WORK TASK » These records are to be written out exactly as they read, minus the pictures.

DATA SHOWN »

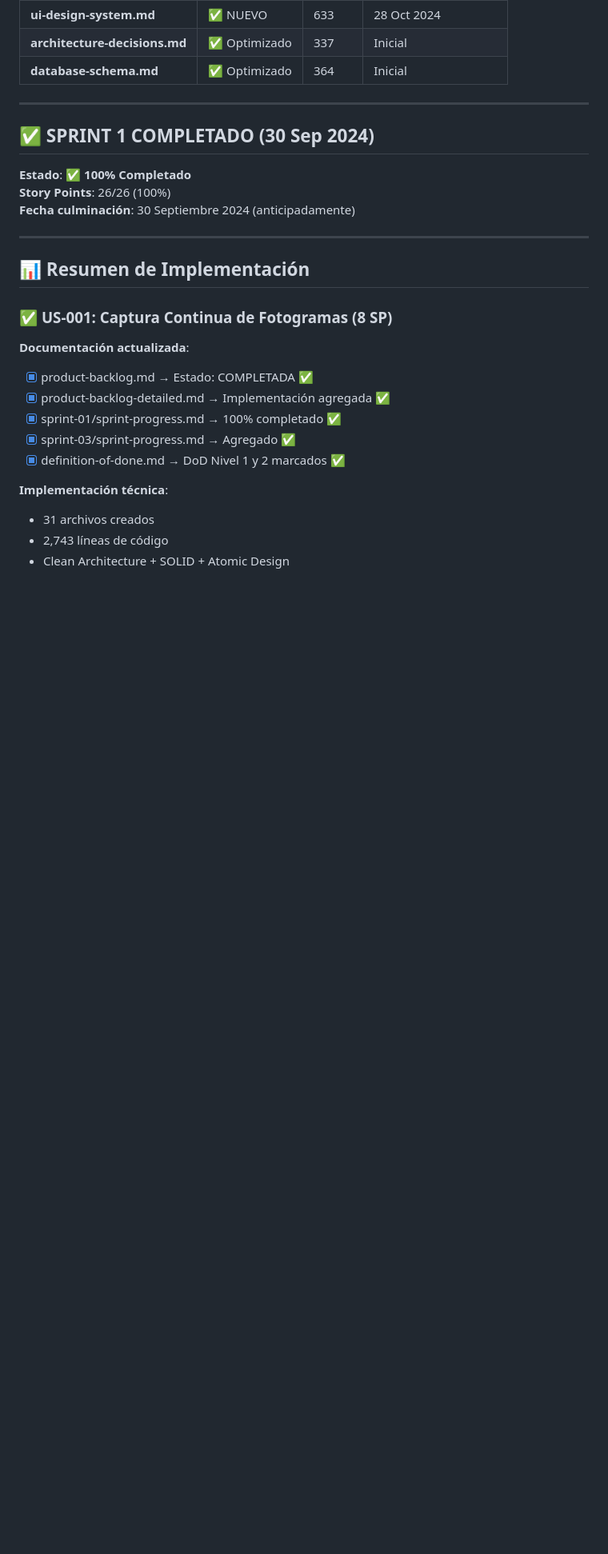
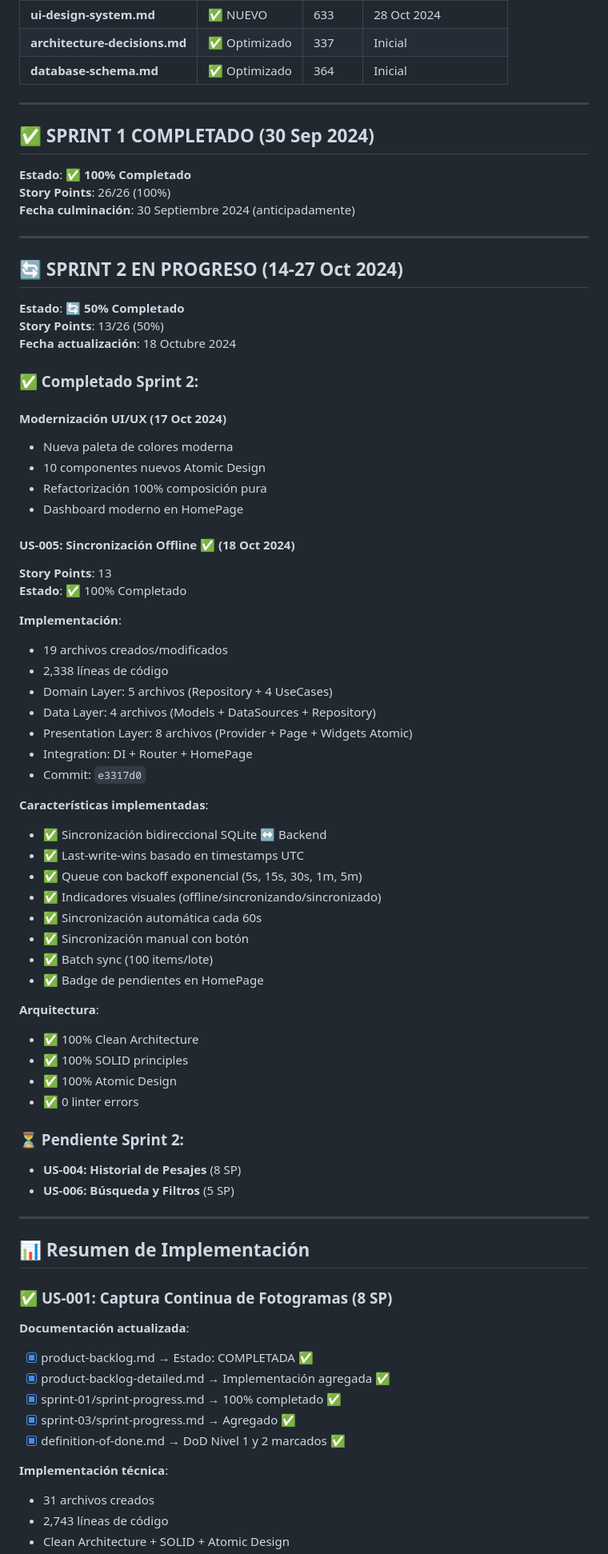
Before and after one commit to Angello-27/bovine-weight-estimation, a Markdown page: docs/DOCUMENTATION-STATUS.md, the part around one of its changes. Shown at 80% size. Drawn GitHub-style; blank space fills up the shorter version.

```diff
--- a/docs/DOCUMENTATION-STATUS.md
+++ b/docs/DOCUMENTATION-STATUS.md
@@ -66,6 +66,56 @@
 
 ---
 
+## 🔄 SPRINT 2 EN PROGRESO (14-27 Oct 2024)
+
+**Estado**: 🔄 **50% Completado**
+**Story Points**: 13/26 (50%)
+**Fecha actualización**: 18 Octubre 2024
+
+### ✅ Completado Sprint 2:
+
+#### **Modernización UI/UX** (17 Oct 2024)
+- Nueva paleta de colores moderna
+- 10 componentes nuevos Atomic Design
+- Refactorización 100% composición pura
+- Dashboard moderno en HomePage
+
+#### **US-005: Sincronización Offline** ✅ (18 Oct 2024)
+
+**Story Points**: 13
+**Estado**: ✅ 100% Completado
+
+**Implementación**:
+- 19 archivos creados/modificados
+- 2,338 líneas de código
+- Domain Layer: 5 archivos (Repository + 4 UseCases)
+- Data Layer: 4 archivos (Models + DataSources + Repository)
+- Presentation Layer: 8 archivos (Provider + Page + Widgets Atomic)
+- Integration: DI + Router + HomePage
+- Commit: `e3317d0`
+
+**Características implementadas**:
+- ✅ Sincronización bidireccional SQLite ↔ Backend
+- ✅ Last-write-wins basado en timestamps UTC
+- ✅ Queue con backoff exponencial (5s, 15s, 30s, 1m, 5m)
+- ✅ Indicadores visuales (offline/sincronizando/sincronizado)
+- ✅ Sincronización automática cada 60s
+- ✅ Sincronización manual con botón
+- ✅ Batch sync (100 items/lote)
+- ✅ Badge de pendientes en HomePage
+
+**Arquitectura**:
+- ✅ 100% Clean Architecture
+- ✅ 100% SOLID principles
+- ✅ 100% Atomic Design
+- ✅ 0 linter errors
+
+### ⏳ Pendiente Sprint 2:
+- **US-004: Historial de Pesajes** (8 SP)
+- **US-006: Búsqueda y Filtros** (5 SP)
+
+---
+
 ## 📊 Resumen de Implementación
 
 ### ✅ **US-001: Captura Continua de Fotogramas** (8 SP)
```
Also changed, not shown: other parts of docs/DOCUMENTATION-STATUS.md (+9 -1 lines), docs/product/product-backlog.md (+20 -13 lines), 1 other file.
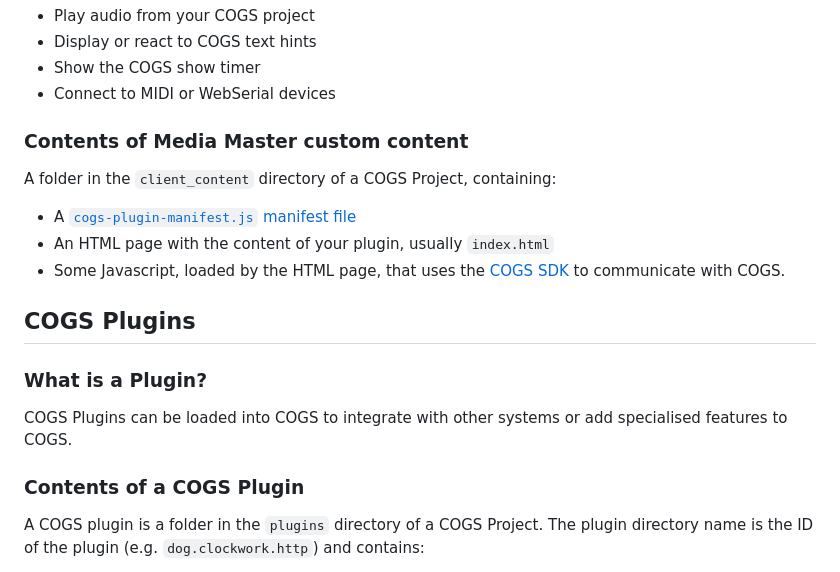
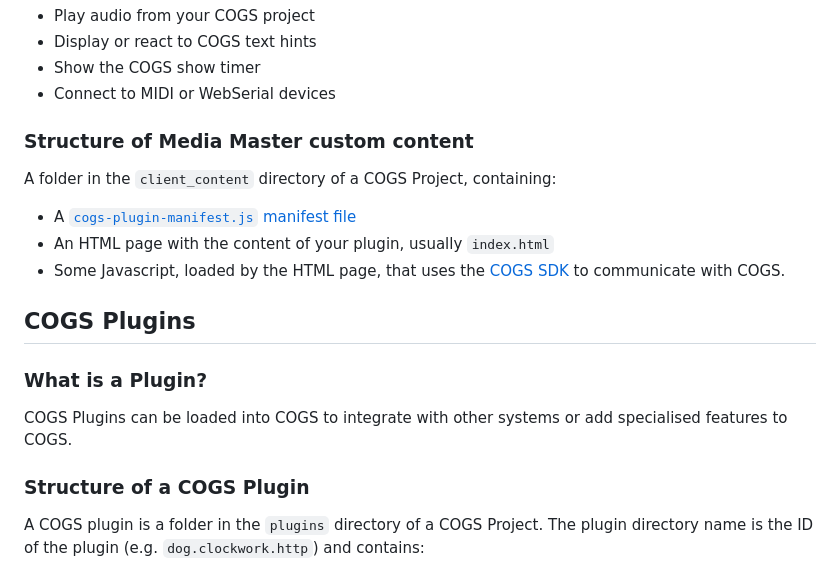
Before and after one commit to clockwork-dog/cogs-sdk, a Markdown page: README.md, the part around the change. Drawn GitHub-style.

Commit message:
Apply title suggestions from code review
Co-authored-by: Matt Oakes <hello@mattoakes.net>

```diff
--- a/README.md
+++ b/README.md
@@ -40,7 +40,7 @@ Some other features you can add to your custom content include:
 - Show the COGS show timer
 - Connect to MIDI or WebSerial devices
 
-### Contents of Media Master custom content
+### Structure of Media Master custom content
 
 A folder in the `client_content` directory of a COGS Project, containing:
 
@@ -54,7 +54,7 @@ A folder in the `client_content` directory of a COGS Project, containing:
 
 COGS Plugins can be loaded into COGS to integrate with other systems or add specialised features to COGS.
 
-### Contents of a COGS Plugin
+### Structure of a COGS Plugin
 
 A COGS plugin is a folder in the `plugins` directory of a COGS Project. The plugin directory name is the ID of the plugin (e.g. `dog.clockwork.http`) and contains:
 
```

RESPONSE »
Before and after one commit to Angello-27/bovine-weight-estimation, a Markdown page: docs/DOCUMENTATION-STATUS.md, the part around one of its changes. Shown at 80% size. Drawn GitHub-style; blank space fills up the shorter version.

```diff
--- a/docs/DOCUMENTATION-STATUS.md
+++ b/docs/DOCUMENTATION-STATUS.md
@@ -66,6 +66,56 @@
 
 ---
 
+## 🔄 SPRINT 2 EN PROGRESO (14-27 Oct 2024)
+
+**Estado**: 🔄 **50% Completado**
+**Story Points**: 13/26 (50%)
+**Fecha actualización**: 18 Octubre 2024
+
+### ✅ Completado Sprint 2:
+
+#### **Modernización UI/UX** (17 Oct 2024)
+- Nueva paleta de colores moderna
+- 10 componentes nuevos Atomic Design
+- Refactorización 100% composición pura
+- Dashboard moderno en HomePage
+
+#### **US-005: Sincronización Offline** ✅ (18 Oct 2024)
+
+**Story Points**: 13
+**Estado**: ✅ 100% Completado
+
+**Implementación**:
+- 19 archivos creados/modificados
+- 2,338 líneas de código
+- Domain Layer: 5 archivos (Repository + 4 UseCases)
+- Data Layer: 4 archivos (Models + DataSources + Repository)
+- Presentation Layer: 8 archivos (Provider + Page + Widgets Atomic)
+- Integration: DI + Router + HomePage
+- Commit: `e3317d0`
+
+**Características implementadas**:
+- ✅ Sincronización bidireccional SQLite ↔ Backend
+- ✅ Last-write-wins basado en timestamps UTC
+- ✅ Queue con backoff exponencial (5s, 15s, 30s, 1m, 5m)
+- ✅ Indicadores visuales (offline/sincronizando/sincronizado)
+- ✅ Sincronización automática cada 60s
+- ✅ Sincronización manual con botón
+- ✅ Batch sync (100 items/lote)
+- ✅ Badge de pendientes en HomePage
+
+**Arquitectura**:
+- ✅ 100% Clean Architecture
+- ✅ 100% SOLID principles
+- ✅ 100% Atomic Design
+- ✅ 0 linter errors
+
+### ⏳ Pendiente Sprint 2:
+- **US-004: Historial de Pesajes** (8 SP)
+- **US-006: Búsqueda y Filtros** (5 SP)
+
+---
+
 ## 📊 Resumen de Implementación
 
 ### ✅ **US-001: Captura Continua de Fotogramas** (8 SP)
```
Also changed, not shown: other parts of docs/DOCUMENTATION-STATUS.md (+9 -1 lines), docs/product/product-backlog.md (+20 -13 lines), 1 other file.
Before and after one commit to clockwork-dog/cogs-sdk, a Markdown page: README.md, the part around the change. Drawn GitHub-style.

Commit message:
Apply title suggestions from code review
Co-authored-by: Matt Oakes <hello@mattoakes.net>

```diff
--- a/README.md
+++ b/README.md
@@ -40,7 +40,7 @@ Some other features you can add to your custom content include:
 - Show the COGS show timer
 - Connect to MIDI or WebSerial devices
 
-### Contents of Media Master custom content
+### Structure of Media Master custom content
 
 A folder in the `client_content` directory of a COGS Project, containing:
 
@@ -54,7 +54,7 @@ A folder in the `client_content` directory of a COGS Project, containing:
 
 COGS Plugins can be loaded into COGS to integrate with other systems or add specialised features to COGS.
 
-### Contents of a COGS Plugin
+### Structure of a COGS Plugin
 
 A COGS plugin is a folder in the `plugins` directory of a COGS Project. The plugin directory name is the ID of the plugin (e.g. `dog.clockwork.http`) and contains:
 
```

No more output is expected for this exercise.